The ProClima configuration utility developed by Schneider Electric is affected by several command injection vulnerabilities, the Industrial Control Systems Computer Emergency Response Team (ICS-CERT) reported on Tuesday.
ProClima is a thermal management software used in sectors such as energy, commercial facilities, and critical manufacturing, mainly in the United States and Europe. The solution processes thermal data, such as temperature and humidity, in order to define the right thermal management choice (ventilation, control, heating and cooling functions) for installed equipment.
The security holes, which according to Schneider Electric are ActiveX Control vulnerabilities, were discovered by researchers Ariele Caltabiano, Andrea Micalizzi, and Brian Gorenc, and reported through HP’s Zero Day Initiative (ZDI). Successful exploitation could allow a remote attacker to execute arbitrary code.
Three of the flaws (CVE-2014-8513, CVE-2014-8514, and CVE-2014-9188) are related to the MetaDraw ActiveX Control, a component designed for layout and manipulation.
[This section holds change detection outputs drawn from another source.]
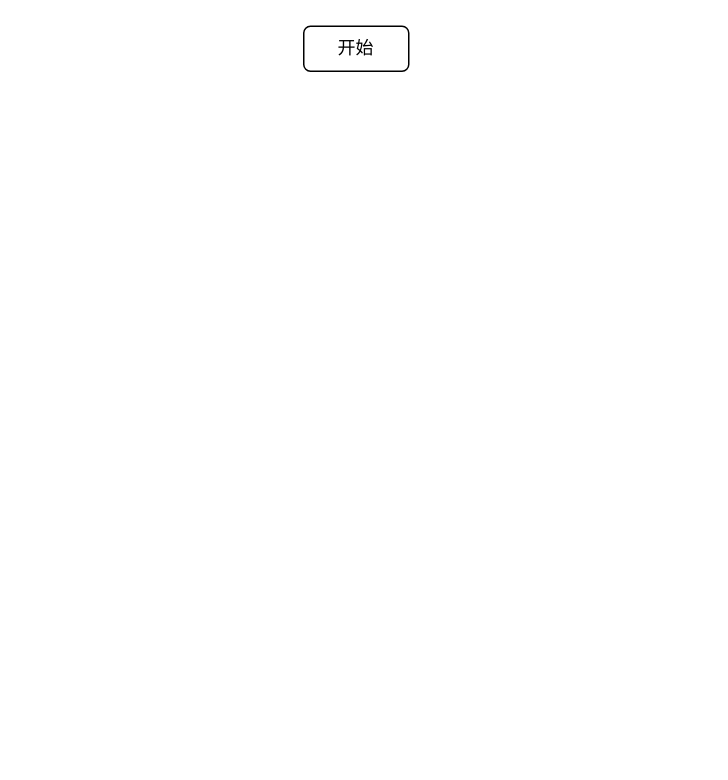
This is 会议预约流程.drawio from DongRuihua/draw, a draw.io file, before an edit. Source tidied: cells renumbered, new cells numbered last; positions are measured from the earlier drawing's top-left corner, leaving out a move shared by most shapes. Both pictures are drawn from the tidied source at 150%, with x=0, y=0 at pixel (303, 26).
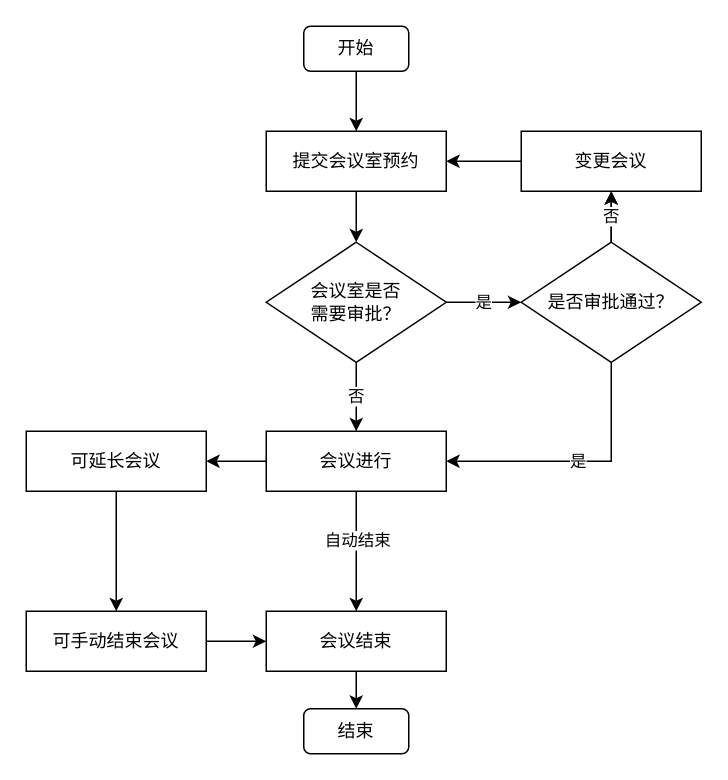
Above is the later version.

Commit message:
Update 会议预约流程.drawio

The change refers to these unchanged cells:
```xml
<mxCell id="2" value="开始" style="rounded=1;whiteSpace=wrap;html=1;" parent="1" vertex="1">
  <mxGeometry width="70" height="30" as="geometry" />
</mxCell>
```

Change to the diagram source:
```diff
@@
+    <mxCell id="3" style="edgeStyle=orthogonalEdgeStyle;rounded=0;jettySize=auto;html=1;entryX=0.5;entryY=0;entryDx=0;entryDy=0;" parent="1" edge="1" source="2" target="5">
+      <mxGeometry relative="1" as="geometry" />
+    </mxCell>
@@
+    <mxCell id="4" style="edgeStyle=orthogonalEdgeStyle;rounded=0;jettySize=auto;html=1;" parent="1" edge="1" source="5" target="8">
+      <mxGeometry relative="1" as="geometry" />
+    </mxCell>
+    <mxCell id="5" value="提交会议室预约" style="rounded=0;whiteSpace=wrap;html=1;" parent="1" vertex="1">
+      <mxGeometry x="-25" y="70" width="120" height="40" as="geometry" />
+    </mxCell>
+    <mxCell id="6" value="否" style="edgeStyle=orthogonalEdgeStyle;rounded=0;jettySize=auto;html=1;exitX=0.5;exitY=1;exitDx=0;exitDy=0;entryX=0.5;entryY=0;entryDx=0;entryDy=0;" parent="1" edge="1" source="8" target="16">
+      <mxGeometry relative="1" as="geometry" />
+    </mxCell>
+    <mxCell id="7" value="是" style="edgeStyle=orthogonalEdgeStyle;rounded=0;jettySize=auto;html=1;exitX=1;exitY=0.5;exitDx=0;exitDy=0;" parent="1" edge="1" source="8" target="12">
+      <mxGeometry relative="1" as="geometry" />
+    </mxCell>
+    <mxCell id="8" value="会议室是否&lt;br&gt;需要审批？" style="rhombus;whiteSpace=wrap;html=1;" parent="1" vertex="1">
+      <mxGeometry x="-25" y="144" width="120" height="80" as="geometry" />
+    </mxCell>
+    <mxCell id="9" value="是" style="edgeStyle=orthogonalEdgeStyle;rounded=0;jettySize=auto;html=1;exitX=0.5;exitY=1;exitDx=0;exitDy=0;entryX=1;entryY=0.5;entryDx=0;entryDy=0;" parent="1" edge="1" source="12" target="16">
+      <mxGeometry relative="1" as="geometry" />
+    </mxCell>
+    <mxCell id="10" style="edgeStyle=orthogonalEdgeStyle;rounded=0;jettySize=auto;html=1;entryX=0.5;entryY=1;entryDx=0;entryDy=0;" parent="1" edge="1" source="12" target="18">
+      <mxGeometry relative="1" as="geometry" />
+    </mxCell>
+    <mxCell id="11" value="否" style="edgeStyle=orthogonalEdgeStyle;rounded=0;jettySize=auto;html=1;" parent="1" edge="1" source="12" target="18">
+      <mxGeometry relative="1" as="geometry" />
+    </mxCell>
+    <mxCell id="12" value="是否审批通过？" style="rhombus;whiteSpace=wrap;html=1;" parent="1" vertex="1">
+      <mxGeometry x="145" y="144" width="120" height="80" as="geometry" />
+    </mxCell>
+    <mxCell id="13" style="edgeStyle=orthogonalEdgeStyle;rounded=0;jettySize=auto;html=1;" parent="1" edge="1" source="16">
+      <mxGeometry relative="1" as="geometry">
+        <mxPoint x="-65" y="290" as="targetPoint" />
+      </mxGeometry>
+    </mxCell>
+    <mxCell id="14" style="edgeStyle=orthogonalEdgeStyle;rounded=0;jettySize=auto;html=1;" parent="1" edge="1" source="16" target="20">
+      <mxGeometry relative="1" as="geometry" />
+    </mxCell>
+    <mxCell id="15" value="自动结束" style="edgeLabel;html=1;align=center;verticalAlign=middle;" parent="14" vertex="1">
+      <mxGeometry x="-0.21" relative="1" as="geometry" />
+    </mxCell>
+    <mxCell id="16" value="会议进行" style="rounded=0;whiteSpace=wrap;html=1;" parent="1" vertex="1">
+      <mxGeometry x="-25" y="270" width="120" height="40" as="geometry" />
+    </mxCell>
+    <mxCell id="17" style="edgeStyle=orthogonalEdgeStyle;rounded=0;jettySize=auto;html=1;entryX=1;entryY=0.5;entryDx=0;entryDy=0;" parent="1" edge="1" source="18" target="5">
+      <mxGeometry relative="1" as="geometry" />
+    </mxCell>
+    <mxCell id="18" value="变更会议" style="rounded=0;whiteSpace=wrap;html=1;" parent="1" vertex="1">
+      <mxGeometry x="145" y="70" width="120" height="40" as="geometry" />
+    </mxCell>
+    <mxCell id="19" style="edgeStyle=orthogonalEdgeStyle;rounded=0;jettySize=auto;html=1;" parent="1" edge="1" source="20" target="21">
+      <mxGeometry relative="1" as="geometry" />
+    </mxCell>
+    <mxCell id="20" value="会议结束" style="rounded=0;whiteSpace=wrap;html=1;" parent="1" vertex="1">
+      <mxGeometry x="-25" y="390" width="120" height="40" as="geometry" />
+    </mxCell>
+    <mxCell id="21" value="结束" style="rounded=1;whiteSpace=wrap;html=1;" parent="1" vertex="1">
+      <mxGeometry y="455" width="70" height="30" as="geometry" />
+    </mxCell>
+    <mxCell id="22" style="edgeStyle=orthogonalEdgeStyle;rounded=0;jettySize=auto;html=1;" parent="1" edge="1" source="23" target="25">
+      <mxGeometry relative="1" as="geometry" />
+    </mxCell>
+    <mxCell id="23" value="可延长会议" style="rounded=0;whiteSpace=wrap;html=1;" parent="1" vertex="1">
+      <mxGeometry x="-185" y="270" width="120" height="40" as="geometry" />
+    </mxCell>
+    <mxCell id="24" style="edgeStyle=orthogonalEdgeStyle;rounded=0;jettySize=auto;html=1;" parent="1" edge="1" source="25" target="20">
+      <mxGeometry relative="1" as="geometry" />
+    </mxCell>
+    <mxCell id="25" value="可手动结束会议" style="rounded=0;whiteSpace=wrap;html=1;" parent="1" vertex="1">
+      <mxGeometry x="-185" y="390" width="120" height="40" as="geometry" />
+    </mxCell>
```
The “MDraw30.ocx” control can be initialized and called by malicious scripts potentially causing buffer overflows, which could lead to remote code execution, ICS-CERT said.
Two other vulnerabilities (CVE-2014-8511 and CVE-2014-8512) are related to the “Atx45.ocx” control, which can also be initialized and called by malicious scripts. This can cause a buffer overflow that could allow an attacker to execute arbitrary code. A CVSS v2 base score of 10.0 has been assigned to all the flaws.
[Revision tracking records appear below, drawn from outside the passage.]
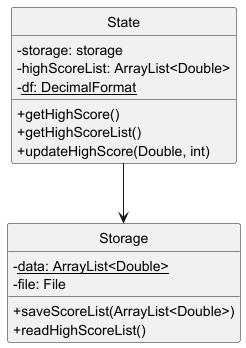
This is docs/images/StateClassDiagram.png from AY2425S2-CS2113-F13-2/tp, a PlantUML export, as it was before one commit.
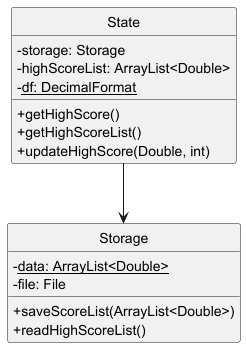
The same diagram one commit later.

Commit message:
Update class diagram

Diff of the diagram source:
```diff
@@ -10,7 +10,7 @@
 }
 
 class State {
-    - storage: storage
+    - storage: Storage
     - highScoreList: ArrayList<Double>
     - <u>df: DecimalFormat
     + getHighScore()
```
The vulnerabilities can be exploited even by an attacker with a low skill level. However, ICS-CERT says there’s no evidence that they are being exploited in the wild.
The bugs affect version 6.0.1 and earlier of the ProClima software package. The issues have been addressed by Schneider Electric with the release of ProClima 6.1.7. Users are advised to install the latest release, but not before uninstalling the current version.
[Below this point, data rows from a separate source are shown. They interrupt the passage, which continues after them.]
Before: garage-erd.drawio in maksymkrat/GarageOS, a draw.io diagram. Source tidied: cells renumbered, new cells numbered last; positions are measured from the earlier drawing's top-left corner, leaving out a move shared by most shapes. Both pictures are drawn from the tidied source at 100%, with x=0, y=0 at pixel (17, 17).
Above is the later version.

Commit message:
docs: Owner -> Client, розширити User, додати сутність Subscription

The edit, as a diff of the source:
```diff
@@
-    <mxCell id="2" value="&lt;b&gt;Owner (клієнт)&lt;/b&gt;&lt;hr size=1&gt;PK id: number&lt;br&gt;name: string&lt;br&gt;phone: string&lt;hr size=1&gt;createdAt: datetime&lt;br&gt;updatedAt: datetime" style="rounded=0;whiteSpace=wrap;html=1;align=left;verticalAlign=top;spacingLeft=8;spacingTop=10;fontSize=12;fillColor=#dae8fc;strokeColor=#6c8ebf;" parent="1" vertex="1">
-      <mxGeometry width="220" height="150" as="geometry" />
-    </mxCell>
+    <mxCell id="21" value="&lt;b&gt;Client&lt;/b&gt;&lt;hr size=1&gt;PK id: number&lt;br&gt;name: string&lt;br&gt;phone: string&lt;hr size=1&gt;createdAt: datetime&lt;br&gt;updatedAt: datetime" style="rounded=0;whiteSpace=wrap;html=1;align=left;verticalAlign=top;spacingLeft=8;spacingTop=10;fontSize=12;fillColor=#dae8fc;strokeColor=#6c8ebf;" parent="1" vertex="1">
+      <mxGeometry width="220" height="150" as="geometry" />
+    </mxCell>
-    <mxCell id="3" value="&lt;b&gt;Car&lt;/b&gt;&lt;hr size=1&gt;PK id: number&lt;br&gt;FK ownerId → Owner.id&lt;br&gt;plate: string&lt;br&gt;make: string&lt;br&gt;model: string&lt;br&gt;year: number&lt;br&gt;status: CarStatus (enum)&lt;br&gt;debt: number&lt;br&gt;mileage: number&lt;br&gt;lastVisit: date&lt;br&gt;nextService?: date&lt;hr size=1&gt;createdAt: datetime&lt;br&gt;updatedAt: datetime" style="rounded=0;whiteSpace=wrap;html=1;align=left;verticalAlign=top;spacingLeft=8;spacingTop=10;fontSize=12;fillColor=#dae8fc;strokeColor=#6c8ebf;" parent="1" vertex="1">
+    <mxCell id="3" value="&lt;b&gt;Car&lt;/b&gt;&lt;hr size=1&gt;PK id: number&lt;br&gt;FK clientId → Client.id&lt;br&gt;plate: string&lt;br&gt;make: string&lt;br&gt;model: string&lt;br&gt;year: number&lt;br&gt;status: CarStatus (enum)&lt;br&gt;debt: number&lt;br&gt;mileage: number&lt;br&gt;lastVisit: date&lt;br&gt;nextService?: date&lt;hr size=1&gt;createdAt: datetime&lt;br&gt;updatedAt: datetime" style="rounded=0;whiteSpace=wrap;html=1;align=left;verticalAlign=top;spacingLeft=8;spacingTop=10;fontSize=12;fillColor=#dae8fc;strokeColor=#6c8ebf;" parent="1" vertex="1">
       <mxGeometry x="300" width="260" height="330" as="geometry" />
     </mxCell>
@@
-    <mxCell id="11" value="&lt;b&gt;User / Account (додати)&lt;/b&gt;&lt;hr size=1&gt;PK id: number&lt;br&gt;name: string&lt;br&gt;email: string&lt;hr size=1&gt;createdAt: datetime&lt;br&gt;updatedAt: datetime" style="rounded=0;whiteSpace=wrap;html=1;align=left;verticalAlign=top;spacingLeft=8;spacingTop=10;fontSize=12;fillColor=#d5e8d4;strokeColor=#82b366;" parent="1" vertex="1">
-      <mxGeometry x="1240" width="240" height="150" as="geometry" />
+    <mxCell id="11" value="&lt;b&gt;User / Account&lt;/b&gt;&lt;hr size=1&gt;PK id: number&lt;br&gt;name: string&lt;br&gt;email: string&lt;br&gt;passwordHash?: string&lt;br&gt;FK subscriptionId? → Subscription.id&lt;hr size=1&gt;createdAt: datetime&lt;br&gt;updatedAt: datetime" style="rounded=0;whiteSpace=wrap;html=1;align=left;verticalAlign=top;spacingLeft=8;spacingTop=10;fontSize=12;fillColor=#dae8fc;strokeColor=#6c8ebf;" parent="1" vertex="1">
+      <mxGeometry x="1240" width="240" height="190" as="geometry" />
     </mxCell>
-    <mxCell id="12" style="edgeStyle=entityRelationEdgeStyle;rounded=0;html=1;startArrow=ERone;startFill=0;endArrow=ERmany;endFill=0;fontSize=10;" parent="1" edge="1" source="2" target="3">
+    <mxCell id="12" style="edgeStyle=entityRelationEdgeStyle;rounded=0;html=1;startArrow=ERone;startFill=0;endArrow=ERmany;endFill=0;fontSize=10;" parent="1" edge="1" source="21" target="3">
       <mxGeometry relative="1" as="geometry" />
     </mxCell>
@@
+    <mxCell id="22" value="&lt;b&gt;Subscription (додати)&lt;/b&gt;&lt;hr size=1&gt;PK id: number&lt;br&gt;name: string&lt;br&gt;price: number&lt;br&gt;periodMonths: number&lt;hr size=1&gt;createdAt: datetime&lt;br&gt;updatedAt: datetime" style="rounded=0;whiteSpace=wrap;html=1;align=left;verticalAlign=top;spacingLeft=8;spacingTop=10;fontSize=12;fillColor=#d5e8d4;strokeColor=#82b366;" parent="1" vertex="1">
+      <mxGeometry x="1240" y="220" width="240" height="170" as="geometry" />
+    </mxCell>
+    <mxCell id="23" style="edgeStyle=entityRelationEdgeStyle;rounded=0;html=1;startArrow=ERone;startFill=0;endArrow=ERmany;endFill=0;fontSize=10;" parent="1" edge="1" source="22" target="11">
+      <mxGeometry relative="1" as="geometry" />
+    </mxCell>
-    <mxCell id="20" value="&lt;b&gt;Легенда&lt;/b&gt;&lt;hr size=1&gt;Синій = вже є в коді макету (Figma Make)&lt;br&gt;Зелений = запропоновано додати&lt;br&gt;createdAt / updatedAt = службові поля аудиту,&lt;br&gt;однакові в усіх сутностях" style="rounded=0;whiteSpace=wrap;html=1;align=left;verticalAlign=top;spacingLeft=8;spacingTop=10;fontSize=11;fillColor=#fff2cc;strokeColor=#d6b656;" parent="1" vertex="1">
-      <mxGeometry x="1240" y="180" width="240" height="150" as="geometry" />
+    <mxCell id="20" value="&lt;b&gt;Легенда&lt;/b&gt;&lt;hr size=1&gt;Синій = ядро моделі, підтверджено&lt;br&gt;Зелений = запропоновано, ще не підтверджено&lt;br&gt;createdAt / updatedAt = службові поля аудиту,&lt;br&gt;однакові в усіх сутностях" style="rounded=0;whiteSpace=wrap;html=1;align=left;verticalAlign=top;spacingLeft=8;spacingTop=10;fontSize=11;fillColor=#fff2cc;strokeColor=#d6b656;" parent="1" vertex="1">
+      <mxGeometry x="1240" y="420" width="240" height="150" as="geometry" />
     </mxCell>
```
As always, ICS-CERT advises organizations that use ProClima to minimize the network exposure of control systems and devices, and isolate them from the Internet. For cases where remote access is required, the use of virtual private networks (VPNs) is highly recommended.
Since Schneider Electric’s products are widely deployed, they are targeted by many researchers who specialize in ICS security. In September, ICS-CERT reported that an expert had identified three security holes in the Schneider Electric SCADA Expert ClearSCADA solution. In October, a total of 22 Schneider Electric products were found to be vulnerable due to an issue in their Web human-machine interface (HMI).